Structured diff data
====================
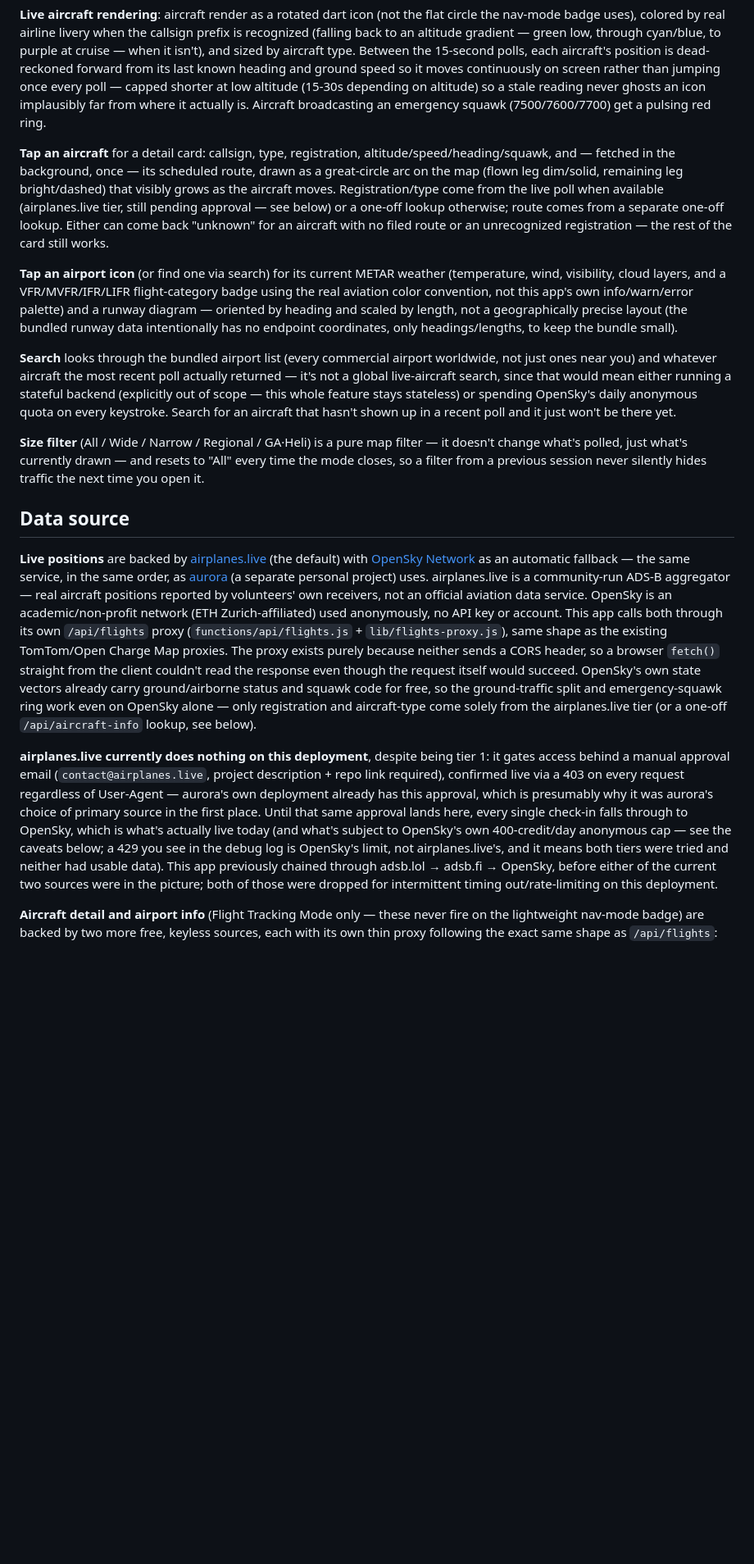
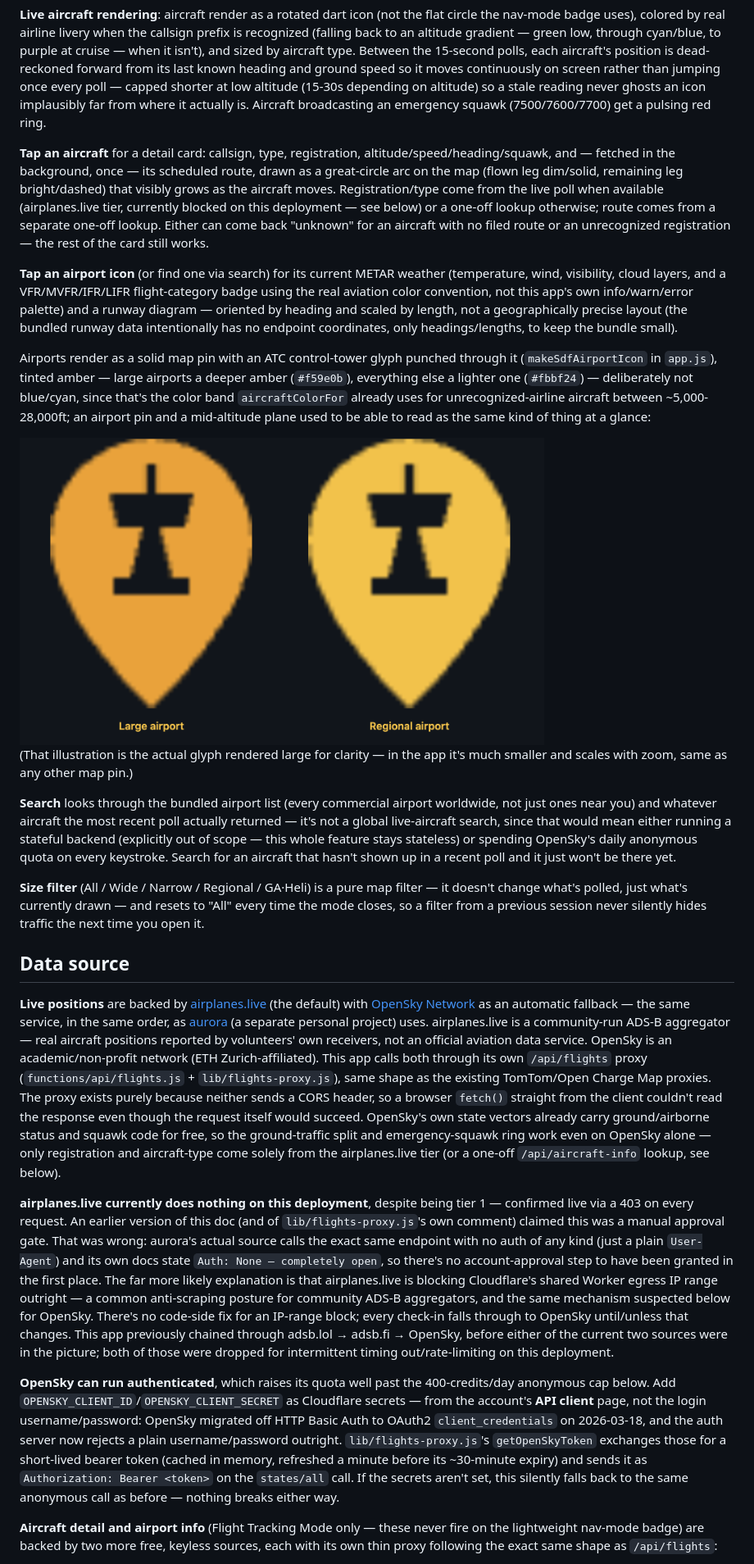
Before and after one commit to siddharth2798/osm-navigator, a Markdown page: docs/FLIGHT_TRACKING.md, the part around the change printed below. Shown: that part at 82% size. GitHub-like rendering; pictures changed too: docs/screenshots/flight-airport-marker.png (added); blank space fills up the shorter version.

```diff
--- a/docs/FLIGHT_TRACKING.md
+++ b/docs/FLIGHT_TRACKING.md
@@ -32,9 +32,15 @@ Tapping the plane button opens a dedicated full-screen mode on the same map inst
 
 **Live aircraft rendering**: aircraft render as a rotated dart icon (not the flat circle the nav-mode badge uses), colored by real airline livery when the callsign prefix is recognized (falling back to an altitude gradient — green low, through cyan/blue, to purple at cruise — when it isn't), and sized by aircraft type. Between the 15-second polls, each aircraft's position is dead-reckoned forward from its last known heading and ground speed so it moves continuously on screen rather than jumping once every poll — capped shorter at low altitude (15-30s depending on altitude) so a stale reading never ghosts an icon implausibly far from where it actually is. Aircraft broadcasting an emergency squawk (7500/7600/7700) get a pulsing red ring.
 
-**Tap an aircraft** for a detail card: callsign, type, registration, altitude/speed/heading/squawk, and — fetched in the background, once — its scheduled route, drawn as a great-circle arc on the map (flown leg dim/solid, remaining leg bright/dashed) that visibly grows as the aircraft moves. Registration/type come from the live poll when available (airplanes.live tier, still pending approval — see below) or a one-off lookup otherwise; route comes from a separate one-off lookup. Either can come back "unknown" for an aircraft with no filed route or an unrecognized registration — the rest of the card still works.
+**Tap an aircraft** for a detail card: callsign, type, registration, altitude/speed/heading/squawk, and — fetched in the background, once — its scheduled route, drawn as a great-circle arc on the map (flown leg dim/solid, remaining leg bright/dashed) that visibly grows as the aircraft moves. Registration/type come from the live poll when available (airplanes.live tier, currently blocked on this deployment — see below) or a one-off lookup otherwise; route comes from a separate one-off lookup. Either can come back "unknown" for an aircraft with no filed route or an unrecognized registration — the rest of the card still works.
 
 **Tap an airport icon** (or find one via search) for its current METAR weather (temperature, wind, visibility, cloud layers, and a VFR/MVFR/IFR/LIFR flight-category badge using the real aviation color convention, not this app's own info/warn/error palette) and a runway diagram — oriented by heading and scaled by length, not a geographically precise layout (the bundled runway data intentionally has no endpoint coordinates, only headings/lengths, to keep the bundle small).
+
+Airports render as a solid map pin with an ATC control-tower glyph punched through it (`makeSdfAirportIcon` in `app.js`), tinted amber — large airports a deeper amber (`#f59e0b`), everything else a lighter one (`#fbbf24`) — deliberately not blue/cyan, since that's the color band `aircraftColorFor` already uses for unrecognized-airline aircraft between ~5,000-28,000ft; an airport pin and a mid-altitude plane used to be able to read as the same kind of thing at a glance:
+
+<img src="screenshots/flight-airport-marker.png" alt="The airport pin marker at large size, showing the ATC tower glyph cut out of a solid amber pin, for both the large-airport and regional-airport tint" width="640">
+
+(That illustration is the actual glyph rendered large for clarity — in the app it's much smaller and scales with zoom, same as any other map pin.)
 
 **Search** looks through the bundled airport list (every commercial airport worldwide, not just ones near you) and whatever aircraft the most recent poll actually returned — it's not a global live-aircraft search, since that would mean either running a stateful backend (explicitly out of scope — this whole feature stays stateless) or spending OpenSky's daily anonymous quota on every keystroke. Search for an aircraft that hasn't shown up in a recent poll and it just won't be there yet.
 
@@ -42,9 +48,11 @@ Tapping the plane button opens a dedicated full-screen mode on the same map inst
 
 ## Data source
 
-**Live positions** are backed by [airplanes.live](https://airplanes.live) (the default) with [OpenSky Network](https://opensky-network.org) as an automatic fallback — the same service, in the same order, as [aurora](https://github.com/siddharth2798/aurora) (a separate personal project) uses. airplanes.live is a community-run ADS-B aggregator — real aircraft positions reported by volunteers' own receivers, not an official aviation data service. OpenSky is an academic/non-profit network (ETH Zurich-affiliated) used anonymously, no API key or account. This app calls both through its own `/api/flights` proxy (`functions/api/flights.js` + `lib/flights-proxy.js`), same shape as the existing TomTom/Open Charge Map proxies. The proxy exists purely because neither sends a CORS header, so a browser `fetch()` straight from the client couldn't read the response even though the request itself would succeed. OpenSky's own state vectors already carry ground/airborne status and squawk code for free, so the ground-traffic split and emergency-squawk ring work even on OpenSky alone — only registration and aircraft-type come solely from the airplanes.live tier (or a one-off `/api/aircraft-info` lookup, see below).
+**Live positions** are backed by [airplanes.live](https://airplanes.live) (the default) with [OpenSky Network](https://opensky-network.org) as an automatic fallback — the same service, in the same order, as [aurora](https://github.com/siddharth2798/aurora) (a separate personal project) uses. airplanes.live is a community-run ADS-B aggregator — real aircraft positions reported by volunteers' own receivers, not an official aviation data service. OpenSky is an academic/non-profit network (ETH Zurich-affiliated). This app calls both through its own `/api/flights` proxy (`functions/api/flights.js` + `lib/flights-proxy.js`), same shape as the existing TomTom/Open Charge Map proxies. The proxy exists purely because neither sends a CORS header, so a browser `fetch()` straight from the client couldn't read the response even though the request itself would succeed. OpenSky's own state vectors already carry ground/airborne status and squawk code for free, so the ground-traffic split and emergency-squawk ring work even on OpenSky alone — only registration and aircraft-type come solely from the airplanes.live tier (or a one-off `/api/aircraft-info` lookup, see below).
 
-**airplanes.live currently does nothing on this deployment**, despite being tier 1: it gates access behind a manual approval email (`contact@airplanes.live`, project description + repo link required), confirmed live via a 403 on every request regardless of User-Agent — aurora's own deployment already has this approval, which is presumably why it was aurora's choice of primary source in the first place. Until that same approval lands here, every single check-in falls through to OpenSky, which is what's actually live today (and what's subject to OpenSky's own 400-credit/day anonymous cap — see the caveats below; a 429 you see in the debug log is OpenSky's limit, not airplanes.live's, and it means both tiers were tried and neither had usable data). This app previously chained through adsb.lol → adsb.fi → OpenSky, before either of the current two sources were in the picture; both of those were dropped for intermittent timing out/rate-limiting on this deployment.
+**airplanes.live currently does nothing on this deployment**, despite being tier 1 — confirmed live via a 403 on every request. An earlier version of this doc (and of `lib/flights-proxy.js`'s own comment) claimed this was a manual approval gate. That was wrong: aurora's actual source calls the exact same endpoint with no auth of any kind (just a plain `User-Agent`) and its own docs state `Auth: None — completely open`, so there's no account-approval step to have been granted in the first place. The far more likely explanation is that airplanes.live is blocking Cloudflare's shared Worker egress IP range outright — a common anti-scraping posture for community ADS-B aggregators, and the same mechanism suspected below for OpenSky. There's no code-side fix for an IP-range block; every check-in falls through to OpenSky until/unless that changes. This app previously chained through adsb.lol → adsb.fi → OpenSky, before either of the current two sources were in the picture; both of those were dropped for intermittent timing out/rate-limiting on this deployment.
+
+**OpenSky can run authenticated**, which raises its quota well past the 400-credits/day anonymous cap below. Add `OPENSKY_CLIENT_ID`/`OPENSKY_CLIENT_SECRET` as Cloudflare secrets — from the account's **API client** page, not the login username/password: OpenSky migrated off HTTP Basic Auth to OAuth2 `client_credentials` on 2026-03-18, and the auth server now rejects a plain username/password outright. `lib/flights-proxy.js`'s `getOpenSkyToken` exchanges those for a short-lived bearer token (cached in memory, refreshed a minute before its ~30-minute expiry) and sends it as `Authorization: Bearer <token>` on the `states/all` call. If the secrets aren't set, this silently falls back to the same anonymous call as before — nothing breaks either way.
 
 **Aircraft detail and airport info** (Flight Tracking Mode only — these never fire on the lightweight nav-mode badge) are backed by two more free, keyless sources, each with its own thin proxy following the exact same shape as `/api/flights`:
 
```
Also changed, not shown: other parts of docs/FLIGHT_TRACKING.md (+2 -2 lines), 2 other files.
====================
→ Activity
Your task is to copy every line in the entries that holds the string "large".

→ Solution to the exercise
+Airports render as a solid map pin with an ATC control-tower glyph punched through it (`makeSdfAirportIcon` in `app.js`), tinted amber — large airports a deeper amber (`#f59e0b`), everything else a lighter one (`#fbbf24`) — deliberately not blue/cyan, since that's the color band `aircraftColorFor` already uses for unrecognized-airline aircraft between ~5,000-28,000ft; an airport pin and a mid-altitude plane used to be able to read as the same kind of thing at a glance:
+<img src="screenshots/flight-airport-marker.png" alt="The airport pin marker at large size, showing the ATC tower glyph cut out of a solid amber pin, for both the large-airport and regional-airport tint" width="640">
+(That illustration is the actual glyph rendered large for clarity — in the app it's much smaller and scales with zoom, same as any other map pin.)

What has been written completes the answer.